DSK, Dodo the Pimp, and the Carlton Hotel

The inside track on France's trial of the year

Dominique Strauss-Kahn, Dodo the Pimp, and the Carlton Hotel:
As provocative now as they ever were

Sarah Kane season

Why her plays are as provocative now as when they were written
Murder of Japanese hostage has grim echoes of a killing in Iraq 11 years ago

Murder of Japanese hostage has grim echoes of another killing

Japanese mood was against what was seen as irresponsible trips to a vicious war zone
Syria crisis: Celebrities call on David Cameron to take more refugees as one young mother tells of torture by Assad regime

Celebrities call on David Cameron to take more Syrian refugees

One young mother tells of torture by Assad regime
The enemy within: People who hear voices in their heads are being encouraged to talk back – with promising results

The enemy within

People who hear voices in their heads are being encouraged to talk back
'In Auschwitz you got used to anything'

'In Auschwitz you got used to anything'

Survivors of the Nazi concentration camp remember its horror, 70 years on
Autumn/winter menswear 2015: The uniforms that make up modern life come to the fore

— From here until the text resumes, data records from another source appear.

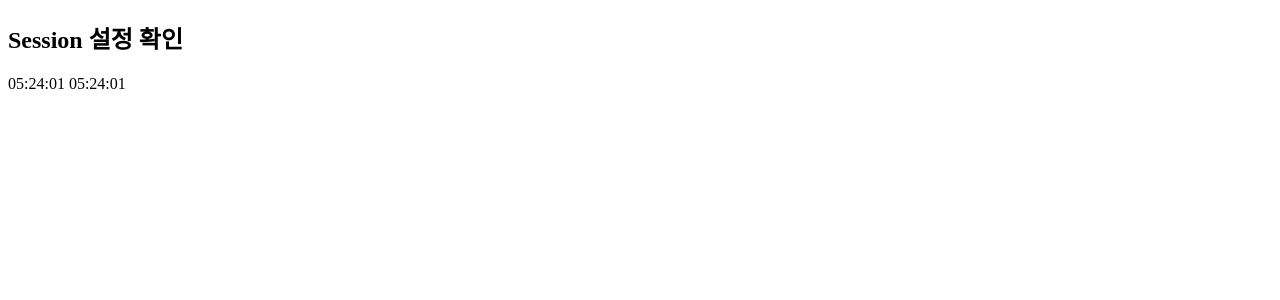
Repository: AHJ2616/Java
Page: http://localhost/board-jsp/06Session/session_main.jsp
These files come from the project's save history. The page is drawn as it stood at one moment and after the next save; the edit follows.
The browser window is 1280 px wide. The pictures show the whole page.
The page is served by Tomcat 9.

Above is the page before, as saved 2024-07-25 03:57:33.

After the next save:
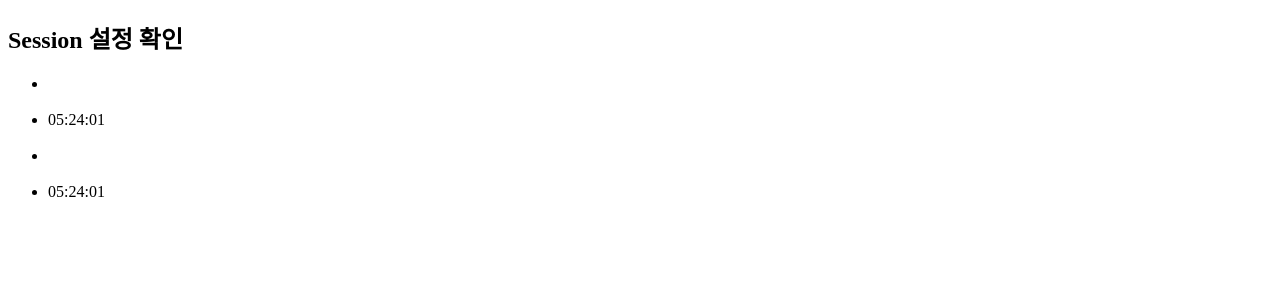
Saved 71 s later.
--- a/jsp_workspace/board-jsp/src/main/webapp/06Session/session_main.jsp
+++ b/jsp_workspace/board-jsp/src/main/webapp/06Session/session_main.jsp
@@ -20,7 +20,13 @@
 
 
 	%>
-	<%=creation_time_String %>
-	<%=last_time_String %>
+	<ul>
+	<li></li><br>
+	<li><%=creation_time_String %></li><br>
+	<li></li><br>
+	<li><%=last_time_String %></li>
+	</ul>
+
+
 </body>
 </html>
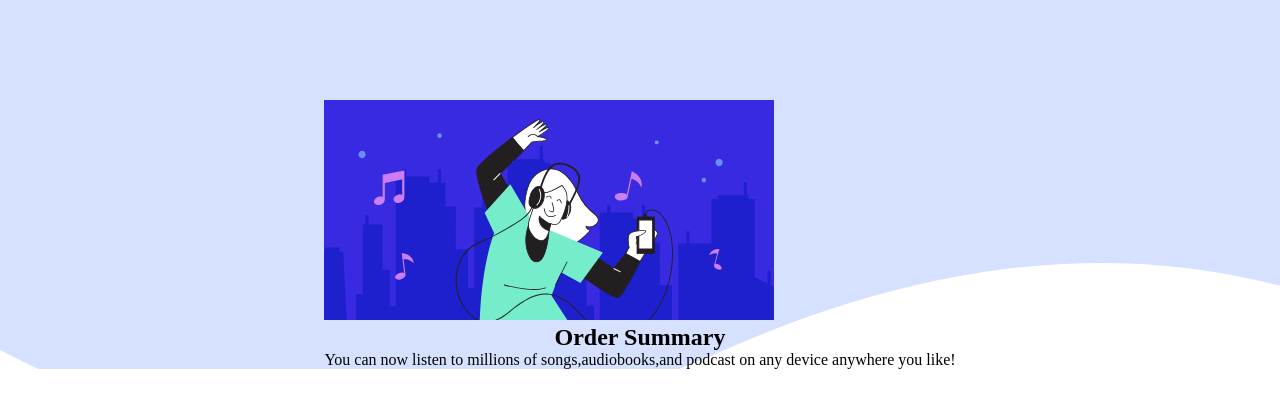
Repository: Eugene44-hub/newbie-project
Page: index.html
An editor plug-in stored every save of this project. The page is shown before and after a run of saves, followed by the edit.
The browser window is 1280 px wide. The pictures show the whole page.

Above is the page before, as saved 2021-08-29 02:06:12.

After the next 3 saves:
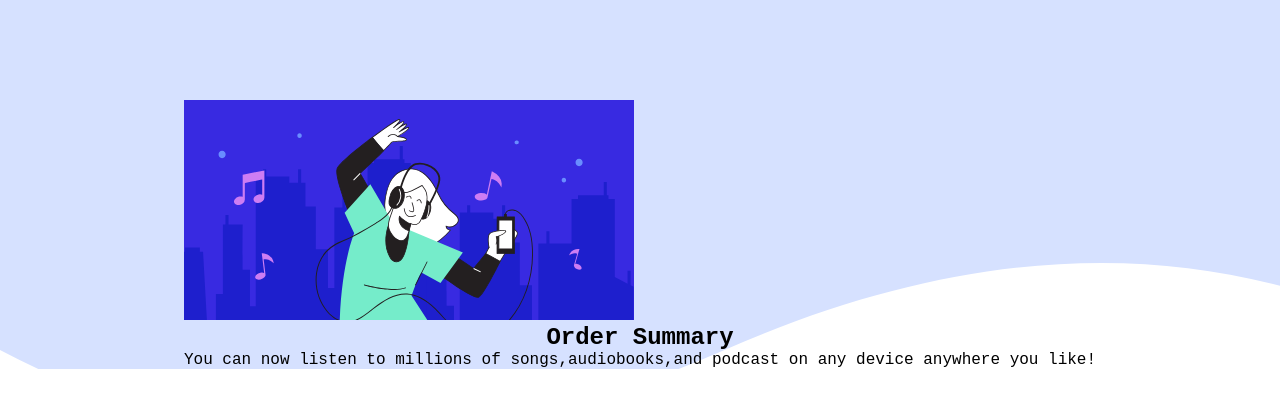
The 3 saves are shown as one change because they came seconds apart.
The last was saved 15 s later.
--- a/style.css
+++ b/style.css
@@ -17,4 +17,5 @@
 h2,
 p {
     text-align: center;
+    font-family: 'Courier New', Courier, monospace;
 }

Autumn/winter menswear 2015

The uniforms that make up modern life come to the fore
'I'm gay, and plan to fight military homophobia'

'I'm gay, and plan to fight military homophobia'

Army general planning to come out
Iraq invasion 2003: The bloody warnings six wise men gave to Tony Blair as he prepared to launch poorly planned campaign

What the six wise men told Tony Blair

Months before the invasion of Iraq in 2003, experts sought to warn the PM about his plans. Here, four of them recall that day
25 years of The Independent on Sunday: The stories, the writers and the changes over the last quarter of a century

25 years of The Independent on Sunday

The stories, the writers and the changes over the last quarter of a century
Homeless Veterans appeal: 'Really caring is a dangerous emotion in this kind of work'

Homeless Veterans appeal

As head of The Soldiers' Charity, Martin Rutledge has to temper compassion with realism. He tells Chris Green how his Army career prepared him
Wu-Tang Clan and The Sexual Objects offer fans a chance to own the only copies of their latest albums

Smash hit go under the hammer

It's nice to pick up a new record once in a while, but the purchasers of two latest releases can go a step further - by buying the only copy
Geeks who rocked the world: Documentary looks back at origins of the computer-games industry

The geeks who rocked the world

A new documentary looks back at origins of the computer-games industry
Belle & Sebastian interview: Stuart Murdoch reveals how the band is taking a new direction

Belle & Sebastian is taking a new direction

Twenty years ago, Belle & Sebastian was a fey indie band from Glasgow. It still is – except today, as prime mover Stuart Murdoch admits, it has a global cult following, from Hollywood to South Korea